Work instructions: Where in the entries below does "qNum" appear? Copy every line that has it.

== Segment start ==

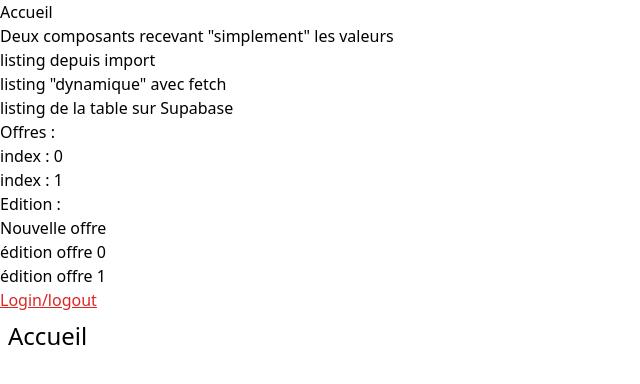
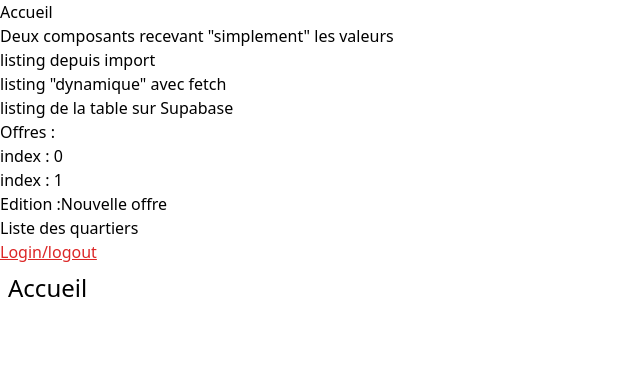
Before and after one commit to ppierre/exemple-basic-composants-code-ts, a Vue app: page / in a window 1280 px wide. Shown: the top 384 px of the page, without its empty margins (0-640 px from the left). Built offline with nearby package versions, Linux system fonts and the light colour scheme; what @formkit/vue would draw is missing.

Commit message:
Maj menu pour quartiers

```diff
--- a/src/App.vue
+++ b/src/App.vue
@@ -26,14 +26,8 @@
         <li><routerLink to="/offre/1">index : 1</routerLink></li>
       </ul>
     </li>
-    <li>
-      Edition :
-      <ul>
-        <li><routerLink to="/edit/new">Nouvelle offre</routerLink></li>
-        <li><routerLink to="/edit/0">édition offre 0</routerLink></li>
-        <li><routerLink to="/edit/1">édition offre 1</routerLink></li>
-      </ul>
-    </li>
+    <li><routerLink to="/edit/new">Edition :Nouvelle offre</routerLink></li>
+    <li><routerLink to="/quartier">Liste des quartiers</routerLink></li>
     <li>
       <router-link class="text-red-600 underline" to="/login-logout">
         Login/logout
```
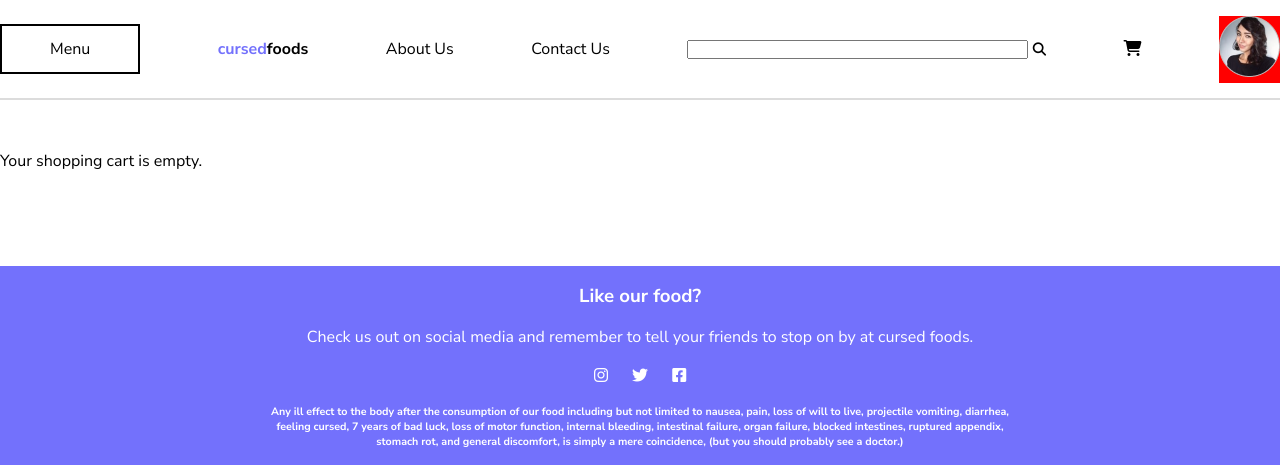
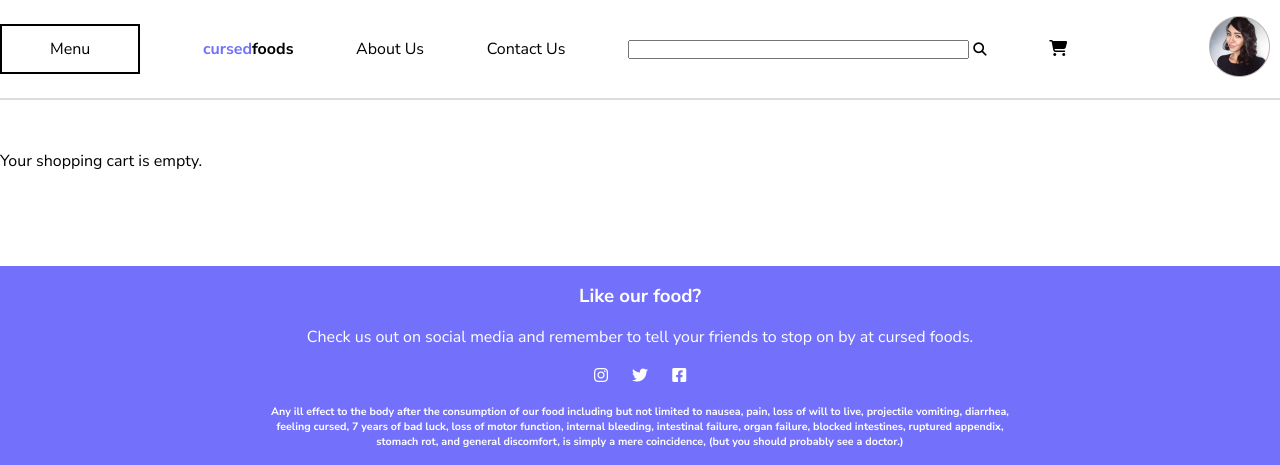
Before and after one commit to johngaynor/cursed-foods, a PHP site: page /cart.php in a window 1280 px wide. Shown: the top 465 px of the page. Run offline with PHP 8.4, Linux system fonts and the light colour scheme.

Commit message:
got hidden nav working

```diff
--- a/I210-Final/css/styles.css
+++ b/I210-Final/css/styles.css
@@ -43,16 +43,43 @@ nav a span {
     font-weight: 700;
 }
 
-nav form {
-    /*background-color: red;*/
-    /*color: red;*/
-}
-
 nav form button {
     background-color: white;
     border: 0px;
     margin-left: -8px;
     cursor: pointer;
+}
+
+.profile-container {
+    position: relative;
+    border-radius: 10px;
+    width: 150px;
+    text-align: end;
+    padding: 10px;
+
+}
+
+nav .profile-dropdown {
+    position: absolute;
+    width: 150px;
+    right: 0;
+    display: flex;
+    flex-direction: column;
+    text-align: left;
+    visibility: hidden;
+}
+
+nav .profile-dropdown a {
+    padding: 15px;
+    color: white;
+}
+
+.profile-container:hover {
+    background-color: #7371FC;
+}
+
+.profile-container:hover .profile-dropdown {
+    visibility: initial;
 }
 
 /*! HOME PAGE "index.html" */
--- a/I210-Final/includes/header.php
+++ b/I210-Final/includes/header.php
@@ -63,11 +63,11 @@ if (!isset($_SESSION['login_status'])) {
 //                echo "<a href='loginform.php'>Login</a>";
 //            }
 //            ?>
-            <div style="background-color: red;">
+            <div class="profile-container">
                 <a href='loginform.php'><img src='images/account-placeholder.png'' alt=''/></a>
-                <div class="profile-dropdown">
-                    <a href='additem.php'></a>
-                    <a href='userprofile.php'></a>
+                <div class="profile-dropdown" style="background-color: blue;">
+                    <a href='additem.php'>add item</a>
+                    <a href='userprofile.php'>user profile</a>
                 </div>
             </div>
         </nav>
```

== Segment end ==
== Segment start ==

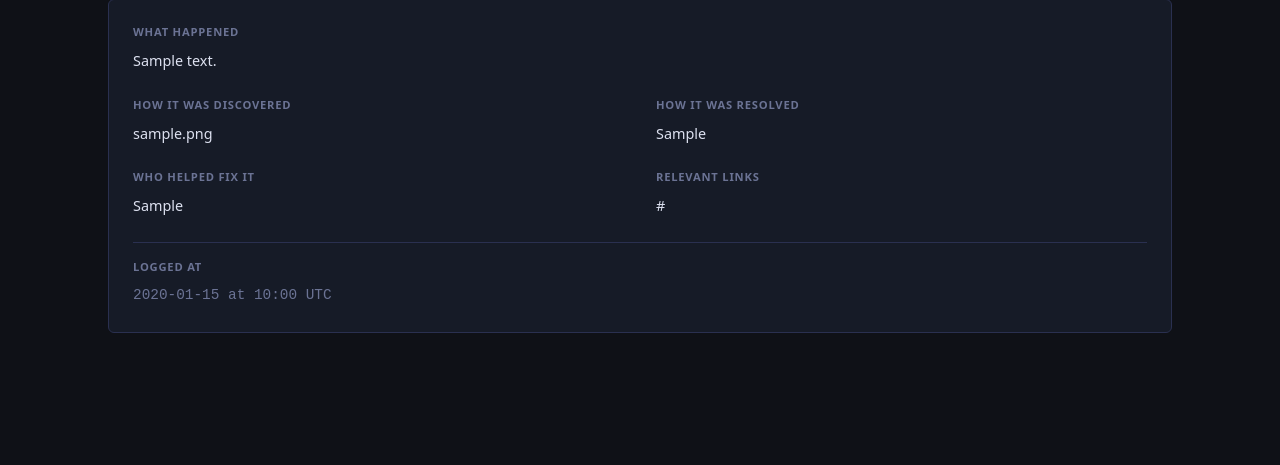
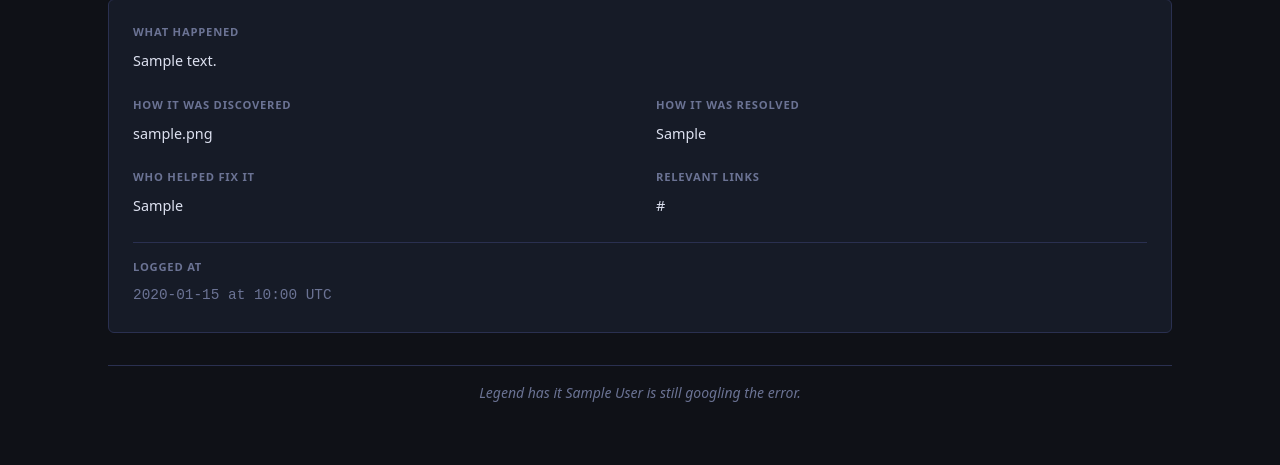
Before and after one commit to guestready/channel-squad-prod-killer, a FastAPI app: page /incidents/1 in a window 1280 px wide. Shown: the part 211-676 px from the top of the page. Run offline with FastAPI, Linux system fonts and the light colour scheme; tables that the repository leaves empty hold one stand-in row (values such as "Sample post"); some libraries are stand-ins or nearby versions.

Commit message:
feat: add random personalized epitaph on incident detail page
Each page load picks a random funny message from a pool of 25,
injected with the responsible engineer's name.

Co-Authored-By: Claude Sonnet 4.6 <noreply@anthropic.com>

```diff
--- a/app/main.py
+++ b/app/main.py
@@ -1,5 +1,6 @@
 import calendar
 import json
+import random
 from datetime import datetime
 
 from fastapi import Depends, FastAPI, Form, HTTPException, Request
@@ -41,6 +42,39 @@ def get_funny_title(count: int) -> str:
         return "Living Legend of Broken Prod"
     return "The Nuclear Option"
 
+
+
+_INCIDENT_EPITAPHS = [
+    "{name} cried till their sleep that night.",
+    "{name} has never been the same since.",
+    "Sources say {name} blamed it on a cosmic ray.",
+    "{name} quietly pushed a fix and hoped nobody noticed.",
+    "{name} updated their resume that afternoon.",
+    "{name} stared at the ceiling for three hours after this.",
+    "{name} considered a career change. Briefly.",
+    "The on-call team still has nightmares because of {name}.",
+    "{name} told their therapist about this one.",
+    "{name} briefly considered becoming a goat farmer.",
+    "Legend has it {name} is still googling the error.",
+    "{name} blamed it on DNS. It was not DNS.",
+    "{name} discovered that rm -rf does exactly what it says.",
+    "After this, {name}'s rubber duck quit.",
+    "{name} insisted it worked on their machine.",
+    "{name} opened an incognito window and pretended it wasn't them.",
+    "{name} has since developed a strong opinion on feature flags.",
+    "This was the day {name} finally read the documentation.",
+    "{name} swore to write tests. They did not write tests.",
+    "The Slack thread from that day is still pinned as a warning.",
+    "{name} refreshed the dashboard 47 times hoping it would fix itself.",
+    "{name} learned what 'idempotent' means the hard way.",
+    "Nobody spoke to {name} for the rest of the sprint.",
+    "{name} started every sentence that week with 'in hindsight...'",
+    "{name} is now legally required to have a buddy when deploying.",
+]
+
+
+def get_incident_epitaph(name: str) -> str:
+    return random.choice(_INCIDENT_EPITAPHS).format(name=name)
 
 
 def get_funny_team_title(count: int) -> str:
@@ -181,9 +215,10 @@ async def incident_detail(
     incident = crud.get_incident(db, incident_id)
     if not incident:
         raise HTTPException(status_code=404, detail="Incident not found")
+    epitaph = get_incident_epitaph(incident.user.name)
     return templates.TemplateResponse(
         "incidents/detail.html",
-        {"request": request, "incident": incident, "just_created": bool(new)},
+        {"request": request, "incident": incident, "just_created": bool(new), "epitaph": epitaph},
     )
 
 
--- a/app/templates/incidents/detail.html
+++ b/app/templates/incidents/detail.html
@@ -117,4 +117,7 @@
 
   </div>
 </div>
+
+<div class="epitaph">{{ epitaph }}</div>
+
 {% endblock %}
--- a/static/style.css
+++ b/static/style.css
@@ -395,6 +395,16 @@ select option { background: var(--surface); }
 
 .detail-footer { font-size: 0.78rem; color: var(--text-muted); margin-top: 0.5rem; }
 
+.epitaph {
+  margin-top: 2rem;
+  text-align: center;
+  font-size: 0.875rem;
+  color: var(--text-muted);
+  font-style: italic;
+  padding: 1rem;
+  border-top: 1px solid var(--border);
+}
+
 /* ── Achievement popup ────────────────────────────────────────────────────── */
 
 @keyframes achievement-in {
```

== Segment end ==
== Segment start ==

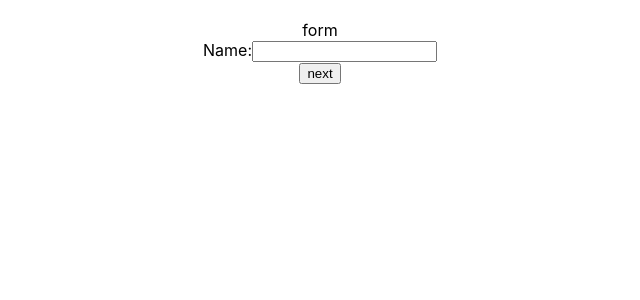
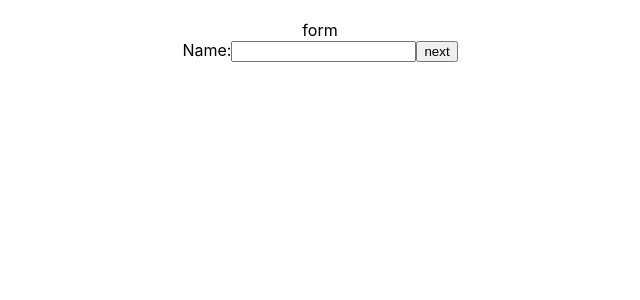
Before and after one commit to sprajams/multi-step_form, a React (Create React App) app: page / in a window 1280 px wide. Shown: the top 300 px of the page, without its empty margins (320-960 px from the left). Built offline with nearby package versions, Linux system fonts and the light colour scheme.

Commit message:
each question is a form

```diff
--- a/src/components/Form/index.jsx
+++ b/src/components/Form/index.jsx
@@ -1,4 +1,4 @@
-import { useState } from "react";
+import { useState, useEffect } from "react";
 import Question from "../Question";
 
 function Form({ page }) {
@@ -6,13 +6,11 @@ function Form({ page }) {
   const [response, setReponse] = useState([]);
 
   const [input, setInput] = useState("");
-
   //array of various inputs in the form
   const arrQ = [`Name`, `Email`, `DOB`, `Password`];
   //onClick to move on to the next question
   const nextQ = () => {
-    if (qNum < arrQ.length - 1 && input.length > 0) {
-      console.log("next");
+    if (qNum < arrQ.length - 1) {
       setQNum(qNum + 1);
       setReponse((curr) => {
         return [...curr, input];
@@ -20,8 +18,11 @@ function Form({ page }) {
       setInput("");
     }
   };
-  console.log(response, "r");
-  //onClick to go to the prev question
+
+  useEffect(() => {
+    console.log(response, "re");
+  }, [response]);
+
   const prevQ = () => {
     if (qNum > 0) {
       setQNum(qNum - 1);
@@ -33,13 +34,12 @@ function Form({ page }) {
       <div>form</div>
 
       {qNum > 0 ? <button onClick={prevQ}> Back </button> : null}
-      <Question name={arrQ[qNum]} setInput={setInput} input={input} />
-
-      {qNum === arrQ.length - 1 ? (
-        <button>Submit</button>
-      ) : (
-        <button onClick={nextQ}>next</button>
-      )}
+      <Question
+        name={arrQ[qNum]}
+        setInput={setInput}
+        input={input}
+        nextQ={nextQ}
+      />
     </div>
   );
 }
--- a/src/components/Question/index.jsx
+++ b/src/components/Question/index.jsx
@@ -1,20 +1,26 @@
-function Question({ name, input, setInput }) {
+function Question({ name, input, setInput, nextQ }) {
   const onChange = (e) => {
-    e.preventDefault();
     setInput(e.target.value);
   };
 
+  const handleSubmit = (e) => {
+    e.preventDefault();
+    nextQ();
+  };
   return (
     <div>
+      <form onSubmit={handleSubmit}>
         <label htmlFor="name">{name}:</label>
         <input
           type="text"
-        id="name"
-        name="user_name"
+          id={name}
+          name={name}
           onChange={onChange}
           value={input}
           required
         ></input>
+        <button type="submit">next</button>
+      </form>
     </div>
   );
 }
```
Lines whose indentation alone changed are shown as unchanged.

== Segment end ==

Answer below:
-    if (qNum < arrQ.length - 1 && input.length > 0) {
+    if (qNum < arrQ.length - 1) {
       setQNum(qNum + 1);
     if (qNum > 0) {
       setQNum(qNum - 1);
       {qNum > 0 ? <button onClick={prevQ}> Back </button> : null}
-      <Question name={arrQ[qNum]} setInput={setInput} input={input} />
-      {qNum === arrQ.length - 1 ? (
+        name={arrQ[qNum]}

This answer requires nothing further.